## [EXERCISE DESCRIPTION]
Say how many lines below have "opacity" in them, giving the number alone.

## [RECORDS SUPPLIED]
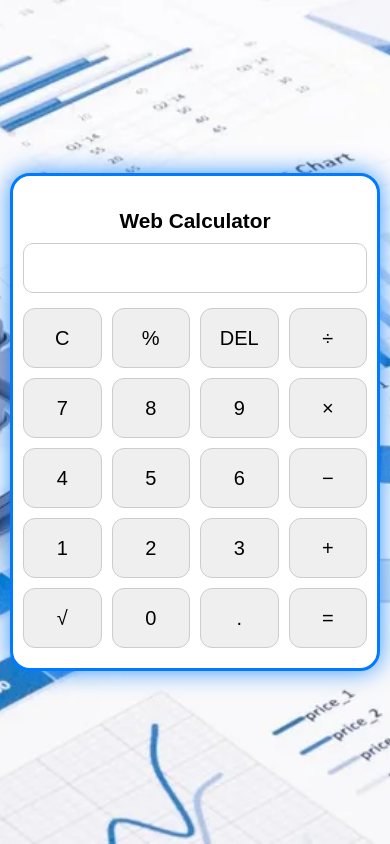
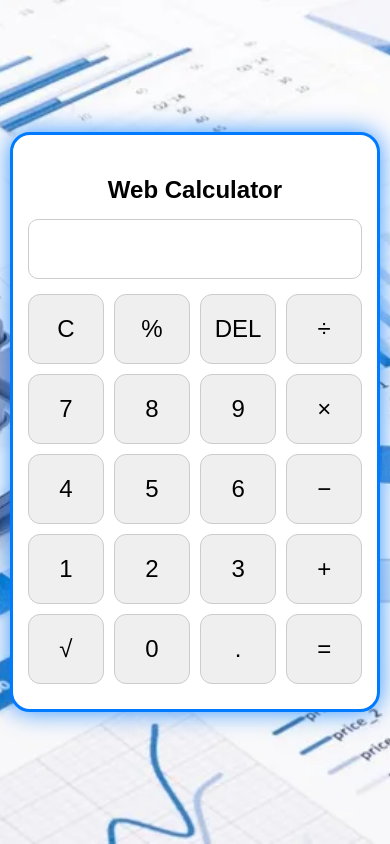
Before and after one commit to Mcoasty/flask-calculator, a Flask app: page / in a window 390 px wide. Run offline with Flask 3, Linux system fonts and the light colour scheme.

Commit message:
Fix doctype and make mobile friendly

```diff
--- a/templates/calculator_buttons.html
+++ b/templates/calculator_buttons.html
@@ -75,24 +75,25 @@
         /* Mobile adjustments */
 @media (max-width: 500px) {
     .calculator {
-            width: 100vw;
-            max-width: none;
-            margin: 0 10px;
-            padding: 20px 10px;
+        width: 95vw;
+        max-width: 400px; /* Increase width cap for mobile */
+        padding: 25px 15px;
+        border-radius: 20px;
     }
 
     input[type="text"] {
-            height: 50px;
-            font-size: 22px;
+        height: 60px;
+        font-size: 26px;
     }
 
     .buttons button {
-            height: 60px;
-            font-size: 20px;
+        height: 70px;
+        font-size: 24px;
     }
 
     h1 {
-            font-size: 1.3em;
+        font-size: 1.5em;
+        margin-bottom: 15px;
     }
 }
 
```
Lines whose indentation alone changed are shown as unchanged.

...

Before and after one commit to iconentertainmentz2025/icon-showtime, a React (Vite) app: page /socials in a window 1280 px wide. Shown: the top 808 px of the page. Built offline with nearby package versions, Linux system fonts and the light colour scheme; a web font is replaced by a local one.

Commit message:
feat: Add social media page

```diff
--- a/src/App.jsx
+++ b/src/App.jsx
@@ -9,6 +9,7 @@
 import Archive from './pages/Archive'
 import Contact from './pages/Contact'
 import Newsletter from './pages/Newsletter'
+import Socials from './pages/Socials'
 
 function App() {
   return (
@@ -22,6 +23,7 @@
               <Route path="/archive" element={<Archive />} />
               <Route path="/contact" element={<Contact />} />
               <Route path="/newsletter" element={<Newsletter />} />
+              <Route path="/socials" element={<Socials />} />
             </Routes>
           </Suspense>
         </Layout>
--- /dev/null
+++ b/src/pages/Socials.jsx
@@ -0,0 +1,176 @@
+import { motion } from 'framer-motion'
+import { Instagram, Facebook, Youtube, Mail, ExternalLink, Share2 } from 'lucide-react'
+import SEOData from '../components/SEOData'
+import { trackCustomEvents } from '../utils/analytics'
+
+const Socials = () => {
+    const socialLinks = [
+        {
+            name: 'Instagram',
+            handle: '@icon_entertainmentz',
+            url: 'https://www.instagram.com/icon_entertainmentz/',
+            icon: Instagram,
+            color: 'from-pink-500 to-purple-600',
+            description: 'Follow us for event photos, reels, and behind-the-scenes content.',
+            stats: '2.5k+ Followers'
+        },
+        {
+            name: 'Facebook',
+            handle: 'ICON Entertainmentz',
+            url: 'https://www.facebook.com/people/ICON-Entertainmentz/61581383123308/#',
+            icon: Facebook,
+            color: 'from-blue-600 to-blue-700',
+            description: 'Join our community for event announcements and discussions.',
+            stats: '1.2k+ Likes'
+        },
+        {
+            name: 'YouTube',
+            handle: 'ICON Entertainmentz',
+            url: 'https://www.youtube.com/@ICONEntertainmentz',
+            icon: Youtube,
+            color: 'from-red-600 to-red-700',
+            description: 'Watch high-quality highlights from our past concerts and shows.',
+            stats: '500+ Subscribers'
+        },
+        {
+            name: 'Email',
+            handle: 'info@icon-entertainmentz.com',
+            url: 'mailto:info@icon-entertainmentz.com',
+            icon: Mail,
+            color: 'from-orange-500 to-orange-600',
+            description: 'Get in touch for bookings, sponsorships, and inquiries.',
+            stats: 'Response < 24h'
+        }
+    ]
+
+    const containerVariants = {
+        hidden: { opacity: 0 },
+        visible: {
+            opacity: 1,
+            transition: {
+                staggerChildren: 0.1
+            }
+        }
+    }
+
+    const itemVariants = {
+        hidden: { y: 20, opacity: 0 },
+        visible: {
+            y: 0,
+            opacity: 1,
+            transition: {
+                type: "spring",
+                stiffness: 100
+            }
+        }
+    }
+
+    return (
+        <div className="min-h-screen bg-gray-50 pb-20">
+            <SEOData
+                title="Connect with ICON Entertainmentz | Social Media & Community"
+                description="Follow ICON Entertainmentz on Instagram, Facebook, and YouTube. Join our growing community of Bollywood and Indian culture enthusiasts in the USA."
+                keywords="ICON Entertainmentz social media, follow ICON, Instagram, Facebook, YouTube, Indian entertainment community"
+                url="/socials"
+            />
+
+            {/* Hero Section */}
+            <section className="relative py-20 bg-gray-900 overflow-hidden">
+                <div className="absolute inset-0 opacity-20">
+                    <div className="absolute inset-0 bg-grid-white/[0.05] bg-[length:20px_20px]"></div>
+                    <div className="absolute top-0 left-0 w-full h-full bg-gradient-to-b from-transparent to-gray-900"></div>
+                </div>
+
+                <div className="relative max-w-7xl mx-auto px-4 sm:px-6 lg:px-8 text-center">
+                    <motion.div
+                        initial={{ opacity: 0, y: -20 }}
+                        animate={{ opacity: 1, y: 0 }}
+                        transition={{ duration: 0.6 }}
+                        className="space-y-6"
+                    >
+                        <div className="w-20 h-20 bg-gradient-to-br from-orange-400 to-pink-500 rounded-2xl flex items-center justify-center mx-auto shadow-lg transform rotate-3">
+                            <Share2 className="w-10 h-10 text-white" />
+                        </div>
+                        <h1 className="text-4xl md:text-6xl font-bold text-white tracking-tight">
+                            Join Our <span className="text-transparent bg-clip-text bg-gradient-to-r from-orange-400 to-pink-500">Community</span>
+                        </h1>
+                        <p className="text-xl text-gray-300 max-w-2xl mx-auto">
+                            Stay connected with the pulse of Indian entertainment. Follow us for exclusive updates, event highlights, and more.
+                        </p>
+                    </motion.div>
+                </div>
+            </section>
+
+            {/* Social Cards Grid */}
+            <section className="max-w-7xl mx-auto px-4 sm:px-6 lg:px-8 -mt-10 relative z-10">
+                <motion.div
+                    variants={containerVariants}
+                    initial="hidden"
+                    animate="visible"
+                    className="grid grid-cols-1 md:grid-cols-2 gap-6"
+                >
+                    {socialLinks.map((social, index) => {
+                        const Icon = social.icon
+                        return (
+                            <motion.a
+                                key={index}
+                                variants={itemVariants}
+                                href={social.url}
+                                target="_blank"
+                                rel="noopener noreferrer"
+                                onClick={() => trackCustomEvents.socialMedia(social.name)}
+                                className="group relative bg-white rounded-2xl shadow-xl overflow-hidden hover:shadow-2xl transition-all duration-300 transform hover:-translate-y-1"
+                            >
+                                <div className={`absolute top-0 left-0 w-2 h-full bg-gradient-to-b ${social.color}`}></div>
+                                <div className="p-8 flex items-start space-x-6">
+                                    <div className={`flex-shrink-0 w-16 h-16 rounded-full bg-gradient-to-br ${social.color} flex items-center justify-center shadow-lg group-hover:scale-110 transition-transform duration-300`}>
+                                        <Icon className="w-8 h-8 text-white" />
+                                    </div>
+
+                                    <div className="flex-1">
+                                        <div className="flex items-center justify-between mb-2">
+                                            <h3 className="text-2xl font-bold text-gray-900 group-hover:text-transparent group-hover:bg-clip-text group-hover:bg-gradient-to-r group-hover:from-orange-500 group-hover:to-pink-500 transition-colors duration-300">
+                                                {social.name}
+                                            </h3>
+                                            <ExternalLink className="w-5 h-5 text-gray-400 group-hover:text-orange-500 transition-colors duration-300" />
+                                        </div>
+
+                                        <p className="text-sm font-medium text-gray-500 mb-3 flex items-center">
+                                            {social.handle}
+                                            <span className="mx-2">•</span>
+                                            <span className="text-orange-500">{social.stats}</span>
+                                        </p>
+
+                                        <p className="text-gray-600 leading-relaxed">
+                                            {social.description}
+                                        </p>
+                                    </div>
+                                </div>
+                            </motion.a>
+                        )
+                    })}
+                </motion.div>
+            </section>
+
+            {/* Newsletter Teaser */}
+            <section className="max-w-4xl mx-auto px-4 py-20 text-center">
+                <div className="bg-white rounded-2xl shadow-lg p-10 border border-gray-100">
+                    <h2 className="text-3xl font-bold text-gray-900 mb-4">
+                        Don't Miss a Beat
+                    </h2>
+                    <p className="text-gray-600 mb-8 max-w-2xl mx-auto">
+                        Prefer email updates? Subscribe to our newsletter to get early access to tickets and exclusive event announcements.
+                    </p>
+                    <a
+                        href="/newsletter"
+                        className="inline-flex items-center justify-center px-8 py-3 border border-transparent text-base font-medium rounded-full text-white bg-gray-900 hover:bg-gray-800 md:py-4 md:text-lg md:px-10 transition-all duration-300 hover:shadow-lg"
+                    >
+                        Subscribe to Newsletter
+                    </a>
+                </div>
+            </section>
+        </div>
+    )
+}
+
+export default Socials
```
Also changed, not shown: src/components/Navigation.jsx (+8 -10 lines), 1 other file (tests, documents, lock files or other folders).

## [TASK SOLUTION]
7